Saturday, October 29, 2005

Other “Southern” Salad


1/2 lb sweet red pepper
1/2 lb tomatoes
1/3 lb onions
1/3 lb cucumbers
1/3 lb breadcrumbs
1/3 lb yogurt or sour cream
Salt and pepper on taste


Cut off pepper seeds.
Cut pepper into long thin stripes.
Cut tomatoes and cucumbers into medium-size pieces.
Cut onions into small cubes.
Cook breadcrumbs on a skillet until a nice aroma arises.
Mix vegetables and breadcrumbs, add salt (and, optionally, black pepper).
Pour yogurt (or sour cream) over them.
Mix, if you like.

Saturday, October 22, 2005

Simplest apple pie “Charlotte”


1 cup flour
1 cup sugar
3 eggs


Stir sugar and eggs then mix this with flour, knead the dough.
Peel and cut apples into small cubes, put them in greased baking form.
Pour the dough over them and shake the form (the dough has to be on the form’s bottom too.
Bake in an oven on low heat.
The pie is ready when the dough is ready (if you pierce the pie with a wood stick, there will not be dough on it.)

Saturday, October 15, 2005

“Zapekanka” – Tvorog – cream wheat baked pudding

Tvorog is a product of sour milk. The closest American analog is cottage cheese with small curds, but it has a different taste.
You can buy (or at least find out where to buy) tvorog in any Russian store.

Ingredients for 2:

1 pack of tvorog (250 g). or ½ lb cottage cheese.
2 eggs
3 tbsp (or 1 pack) cream wheat, or bread crumbs
1 tbsp sugar
½ cup raisins
½ tsp baking soda
½ tsp lemon juice
Vanilla on taste
Kefir or sour cream
1 tbsp margarine

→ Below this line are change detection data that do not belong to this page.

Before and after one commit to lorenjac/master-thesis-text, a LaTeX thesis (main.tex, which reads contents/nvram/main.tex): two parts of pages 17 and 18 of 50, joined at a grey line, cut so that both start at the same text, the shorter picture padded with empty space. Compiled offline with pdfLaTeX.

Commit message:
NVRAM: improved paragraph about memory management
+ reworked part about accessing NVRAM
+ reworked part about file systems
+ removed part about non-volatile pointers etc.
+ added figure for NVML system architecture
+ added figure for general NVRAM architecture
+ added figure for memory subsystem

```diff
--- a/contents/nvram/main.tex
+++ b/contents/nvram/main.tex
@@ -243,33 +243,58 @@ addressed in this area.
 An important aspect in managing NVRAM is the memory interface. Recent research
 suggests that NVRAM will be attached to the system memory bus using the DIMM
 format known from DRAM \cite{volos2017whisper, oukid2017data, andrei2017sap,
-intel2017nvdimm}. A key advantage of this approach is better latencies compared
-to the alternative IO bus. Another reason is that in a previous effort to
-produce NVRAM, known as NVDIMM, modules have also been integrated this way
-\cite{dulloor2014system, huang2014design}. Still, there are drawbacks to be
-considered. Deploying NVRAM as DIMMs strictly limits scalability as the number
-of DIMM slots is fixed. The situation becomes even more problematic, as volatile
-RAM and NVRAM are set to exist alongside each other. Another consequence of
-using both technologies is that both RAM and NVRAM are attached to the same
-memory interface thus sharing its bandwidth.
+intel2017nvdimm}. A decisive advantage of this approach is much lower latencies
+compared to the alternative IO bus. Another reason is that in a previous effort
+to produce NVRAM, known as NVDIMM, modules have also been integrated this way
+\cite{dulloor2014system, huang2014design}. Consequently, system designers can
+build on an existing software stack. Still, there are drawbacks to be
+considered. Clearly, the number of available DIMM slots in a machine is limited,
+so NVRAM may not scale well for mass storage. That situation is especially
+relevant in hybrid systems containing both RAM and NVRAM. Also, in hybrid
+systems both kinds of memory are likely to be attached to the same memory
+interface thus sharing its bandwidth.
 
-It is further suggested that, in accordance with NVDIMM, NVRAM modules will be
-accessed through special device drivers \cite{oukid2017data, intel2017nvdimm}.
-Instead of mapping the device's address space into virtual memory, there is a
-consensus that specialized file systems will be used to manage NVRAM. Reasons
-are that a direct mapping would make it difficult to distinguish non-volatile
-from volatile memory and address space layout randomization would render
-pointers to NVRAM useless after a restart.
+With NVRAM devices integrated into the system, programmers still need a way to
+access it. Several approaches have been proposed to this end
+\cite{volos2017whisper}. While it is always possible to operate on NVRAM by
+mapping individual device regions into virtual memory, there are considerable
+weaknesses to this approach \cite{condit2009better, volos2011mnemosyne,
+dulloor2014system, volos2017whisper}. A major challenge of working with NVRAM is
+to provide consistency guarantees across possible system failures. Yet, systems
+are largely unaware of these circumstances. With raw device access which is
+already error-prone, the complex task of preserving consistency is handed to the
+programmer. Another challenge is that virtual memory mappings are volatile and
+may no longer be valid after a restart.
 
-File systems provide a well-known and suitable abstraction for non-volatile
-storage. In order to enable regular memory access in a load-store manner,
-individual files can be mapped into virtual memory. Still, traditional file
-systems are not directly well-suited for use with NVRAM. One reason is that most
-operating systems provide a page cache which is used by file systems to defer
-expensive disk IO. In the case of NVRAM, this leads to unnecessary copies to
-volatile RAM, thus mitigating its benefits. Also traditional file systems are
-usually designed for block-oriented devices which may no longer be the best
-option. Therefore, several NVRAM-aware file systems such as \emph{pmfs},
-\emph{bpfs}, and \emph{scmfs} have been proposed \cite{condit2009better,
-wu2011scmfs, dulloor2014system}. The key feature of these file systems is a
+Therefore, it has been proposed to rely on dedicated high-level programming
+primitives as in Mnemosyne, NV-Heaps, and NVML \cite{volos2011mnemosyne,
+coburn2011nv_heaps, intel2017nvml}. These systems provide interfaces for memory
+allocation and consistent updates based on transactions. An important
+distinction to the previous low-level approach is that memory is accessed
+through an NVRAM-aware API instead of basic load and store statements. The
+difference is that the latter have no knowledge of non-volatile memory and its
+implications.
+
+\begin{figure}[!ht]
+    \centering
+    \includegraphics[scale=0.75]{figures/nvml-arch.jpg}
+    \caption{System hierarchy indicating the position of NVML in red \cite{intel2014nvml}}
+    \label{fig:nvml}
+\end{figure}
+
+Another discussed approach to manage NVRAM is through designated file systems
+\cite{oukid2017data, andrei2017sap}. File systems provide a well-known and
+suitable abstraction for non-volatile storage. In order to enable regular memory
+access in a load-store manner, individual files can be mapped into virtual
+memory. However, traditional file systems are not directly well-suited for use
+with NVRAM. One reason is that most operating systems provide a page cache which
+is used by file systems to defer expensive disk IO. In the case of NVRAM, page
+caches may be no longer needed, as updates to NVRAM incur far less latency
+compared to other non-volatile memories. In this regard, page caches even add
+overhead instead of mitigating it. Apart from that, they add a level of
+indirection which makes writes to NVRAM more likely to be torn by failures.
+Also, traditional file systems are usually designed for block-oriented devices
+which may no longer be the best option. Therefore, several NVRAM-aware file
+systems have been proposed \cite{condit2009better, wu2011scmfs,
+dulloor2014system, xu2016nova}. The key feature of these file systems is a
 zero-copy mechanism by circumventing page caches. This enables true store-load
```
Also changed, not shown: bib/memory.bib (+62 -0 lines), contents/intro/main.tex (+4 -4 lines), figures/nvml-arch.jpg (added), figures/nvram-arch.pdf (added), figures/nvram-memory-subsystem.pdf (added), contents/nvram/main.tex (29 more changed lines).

Mix tvorog, or cottage cheese, eggs, sugar, and vanilla.
Mix baking soda and lemon juice, wait until the mix stops hissing, and pour the mix over tvorog.
Stir or blend until sour cream consistency.
If you don’t get this consistency, add kefir, yogurt, or sour cream, and blend.
Preheat oven to 380 F.
Grease a baking form with margarine. Pour cream wheat on the bottom and the walls of the form.
Pour the tvorog mix into the form, and bake until the top of the baked pudding has a light brown or golden color (for about ½ hour). Let to cool a little.
To serve, cut into pieces, and place on the serving dish; for best taste, have a small plate filled with a sweet preserve (jam, for example) for dipping.

Saturday, October 08, 2005

Macaroni a la fleet

One of the huge advantages of this dish is that it’s fast to cook, and is cheap and flavorful, and this allows a lot of variations. This is a traditional fleet dish, and also favorite dish of tired college students and tired wives.

Ingredients for 4:

1 pack of ground beef or ground pork (possible, use canned meat instead of this)
1 pack of any pasta (traditionally, in Russia this is macaroni)
1 large shallot onion
Salt, black pepper, other spices, – on taste


Cut onion into medium pieces. Heat a saucepan with water for the macaroni.
Put the ground meat and onion pieces in a pan; fry, stirring thoroughly. When the water boils, put macaroni in the salted water, and cook according to instructions.
Stir and fry ground meat until it turns into small separate pieces (like in a hash brown).
When the macaroni are ready, dry them, and add them into the pan with the meat. Mix meat and macaroni. Cook, stirring for about 2 minutes, or longer if you’d like better fried macaroni.
Serve immediately.

Saturday, October 01, 2005

“Fish salad with potato 1”

Ingredients for 8:

1 lb boiled potato
¼ lb any fish (boiled, baked, smoked, or from the can – any fish you have in your kitchen) with no bones
1 large salt cucumber
1 medium onion
2-3 tbsp vegetable oil
Black pepper and salt on taste


Peel potato, cut into small cubes.
Cut the fish, the cucumber and the peeled onions into small cubes.
Mix all the ingredients in a dish, add oil, and mix well once more.


You can add more fish, or more cucumbers on taste.

Some words about Soviet cuisine:
Usual family dishes for different regions of the USSR were different; in some regions people used potatoes more regularly, while in others, noodles were more popular. Everywhere fresh fish is available, it was and is popular. You can imagine that.
Different people of the Soviet Union had different cuisines, and it made “Soviet cuisine” more varied.
Soviet cuisine took the best dishes from national ones, for example, Kharcho soup, khachapuri, and lobio from Georgia, lavash and rainbow trout dishes from Armenia, lula-lebab and pakchlava from Azerbaijan, sprats’ dishes and cepelinai from Baltic republics, plove recipes from Uzbekistan, Tajikistan, and Turkmenia, lagman and manti from Kazakhstan, borsch and vareniki from the Ukraine, copytki and pork dishes from Belorussia, and all this based on the multi-region old Russian cuisine.